- [Structured diff data]
'''

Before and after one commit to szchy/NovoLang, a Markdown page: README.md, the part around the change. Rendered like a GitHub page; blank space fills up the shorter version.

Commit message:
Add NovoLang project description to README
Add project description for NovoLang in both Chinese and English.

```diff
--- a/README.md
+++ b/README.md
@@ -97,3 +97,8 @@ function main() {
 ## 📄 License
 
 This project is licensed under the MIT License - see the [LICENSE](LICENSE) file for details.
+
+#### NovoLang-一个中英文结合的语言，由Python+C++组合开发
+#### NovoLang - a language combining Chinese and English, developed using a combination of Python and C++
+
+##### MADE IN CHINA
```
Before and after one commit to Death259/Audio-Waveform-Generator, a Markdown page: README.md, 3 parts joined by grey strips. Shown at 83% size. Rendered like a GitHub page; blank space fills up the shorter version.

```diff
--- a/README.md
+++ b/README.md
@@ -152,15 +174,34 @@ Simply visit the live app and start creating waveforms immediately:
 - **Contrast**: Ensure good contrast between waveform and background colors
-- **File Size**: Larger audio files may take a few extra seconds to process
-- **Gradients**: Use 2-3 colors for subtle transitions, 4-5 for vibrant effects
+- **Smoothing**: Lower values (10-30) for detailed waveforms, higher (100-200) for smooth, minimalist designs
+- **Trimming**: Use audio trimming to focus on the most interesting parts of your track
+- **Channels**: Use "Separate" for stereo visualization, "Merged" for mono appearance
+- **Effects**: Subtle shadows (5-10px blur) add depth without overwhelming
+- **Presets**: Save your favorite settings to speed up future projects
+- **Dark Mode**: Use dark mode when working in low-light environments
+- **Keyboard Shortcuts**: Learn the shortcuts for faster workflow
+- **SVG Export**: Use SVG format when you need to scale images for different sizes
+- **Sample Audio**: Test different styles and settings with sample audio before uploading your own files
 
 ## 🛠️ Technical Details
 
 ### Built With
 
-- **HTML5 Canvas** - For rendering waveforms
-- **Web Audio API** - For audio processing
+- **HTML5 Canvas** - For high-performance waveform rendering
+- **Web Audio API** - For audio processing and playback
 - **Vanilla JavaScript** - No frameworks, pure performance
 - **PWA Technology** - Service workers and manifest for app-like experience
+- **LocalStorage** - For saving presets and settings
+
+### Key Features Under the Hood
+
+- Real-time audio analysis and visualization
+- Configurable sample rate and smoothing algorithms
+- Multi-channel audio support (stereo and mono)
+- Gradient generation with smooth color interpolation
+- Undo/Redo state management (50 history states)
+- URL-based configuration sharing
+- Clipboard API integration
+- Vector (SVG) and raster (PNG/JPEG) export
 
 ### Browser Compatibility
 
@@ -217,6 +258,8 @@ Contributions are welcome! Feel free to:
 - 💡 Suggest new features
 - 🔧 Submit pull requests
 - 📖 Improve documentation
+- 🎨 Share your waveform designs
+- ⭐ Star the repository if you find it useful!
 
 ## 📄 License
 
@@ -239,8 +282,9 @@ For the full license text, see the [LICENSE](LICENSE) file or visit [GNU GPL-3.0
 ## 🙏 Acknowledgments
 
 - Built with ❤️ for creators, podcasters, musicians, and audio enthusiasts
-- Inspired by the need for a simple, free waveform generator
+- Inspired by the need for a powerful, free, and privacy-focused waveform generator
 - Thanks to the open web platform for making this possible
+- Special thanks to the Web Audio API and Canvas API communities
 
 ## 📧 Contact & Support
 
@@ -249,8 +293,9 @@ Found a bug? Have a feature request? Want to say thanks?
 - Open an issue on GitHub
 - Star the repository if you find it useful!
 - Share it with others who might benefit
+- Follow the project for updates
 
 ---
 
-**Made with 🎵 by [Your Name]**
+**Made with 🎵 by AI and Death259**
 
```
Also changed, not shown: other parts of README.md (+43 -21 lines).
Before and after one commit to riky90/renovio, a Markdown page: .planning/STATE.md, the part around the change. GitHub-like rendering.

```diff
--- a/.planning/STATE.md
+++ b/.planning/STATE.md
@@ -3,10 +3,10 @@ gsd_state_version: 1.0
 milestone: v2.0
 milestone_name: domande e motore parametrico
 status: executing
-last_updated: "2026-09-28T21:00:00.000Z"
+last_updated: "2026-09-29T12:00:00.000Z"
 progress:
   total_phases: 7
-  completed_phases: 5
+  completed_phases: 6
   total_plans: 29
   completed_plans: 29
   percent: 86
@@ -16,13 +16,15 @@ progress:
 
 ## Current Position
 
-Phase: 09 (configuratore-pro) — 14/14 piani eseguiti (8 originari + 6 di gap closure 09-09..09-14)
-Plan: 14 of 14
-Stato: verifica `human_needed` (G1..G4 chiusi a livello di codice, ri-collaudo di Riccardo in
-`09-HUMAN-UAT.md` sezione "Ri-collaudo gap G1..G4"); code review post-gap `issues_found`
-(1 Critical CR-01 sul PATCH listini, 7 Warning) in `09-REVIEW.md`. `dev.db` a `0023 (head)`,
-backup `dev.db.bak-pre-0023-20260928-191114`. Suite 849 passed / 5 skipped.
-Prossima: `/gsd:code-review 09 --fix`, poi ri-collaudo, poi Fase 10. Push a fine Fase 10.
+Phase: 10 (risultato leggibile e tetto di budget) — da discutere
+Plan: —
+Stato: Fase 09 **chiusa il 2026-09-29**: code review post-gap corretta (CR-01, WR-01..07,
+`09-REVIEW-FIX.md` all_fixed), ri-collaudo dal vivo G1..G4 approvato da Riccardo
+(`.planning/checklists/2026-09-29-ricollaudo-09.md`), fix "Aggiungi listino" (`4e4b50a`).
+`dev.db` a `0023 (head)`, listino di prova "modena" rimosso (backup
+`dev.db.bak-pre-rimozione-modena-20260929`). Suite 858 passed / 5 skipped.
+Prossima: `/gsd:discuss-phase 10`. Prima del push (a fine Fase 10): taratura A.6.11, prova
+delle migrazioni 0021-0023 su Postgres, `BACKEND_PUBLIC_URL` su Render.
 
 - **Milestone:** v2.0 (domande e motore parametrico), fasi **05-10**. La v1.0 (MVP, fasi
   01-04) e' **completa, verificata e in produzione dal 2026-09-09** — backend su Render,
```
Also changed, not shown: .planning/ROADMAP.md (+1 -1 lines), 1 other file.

'''

- [EXERCISE DESCRIPTION] Pull every line containing "like" out of the entries.

- [WRITTEN ANSWER]
Before and after one commit to szchy/NovoLang, a Markdown page: README.md, the part around the change. Rendered like a GitHub page; blank space fills up the shorter version.
Before and after one commit to Death259/Audio-Waveform-Generator, a Markdown page: README.md, 3 parts joined by grey strips. Shown at 83% size. Rendered like a GitHub page; blank space fills up the shorter version.
 - **PWA Technology** - Service workers and manifest for app-like experience
Before and after one commit to riky90/renovio, a Markdown page: .planning/STATE.md, the part around the change. GitHub-like rendering.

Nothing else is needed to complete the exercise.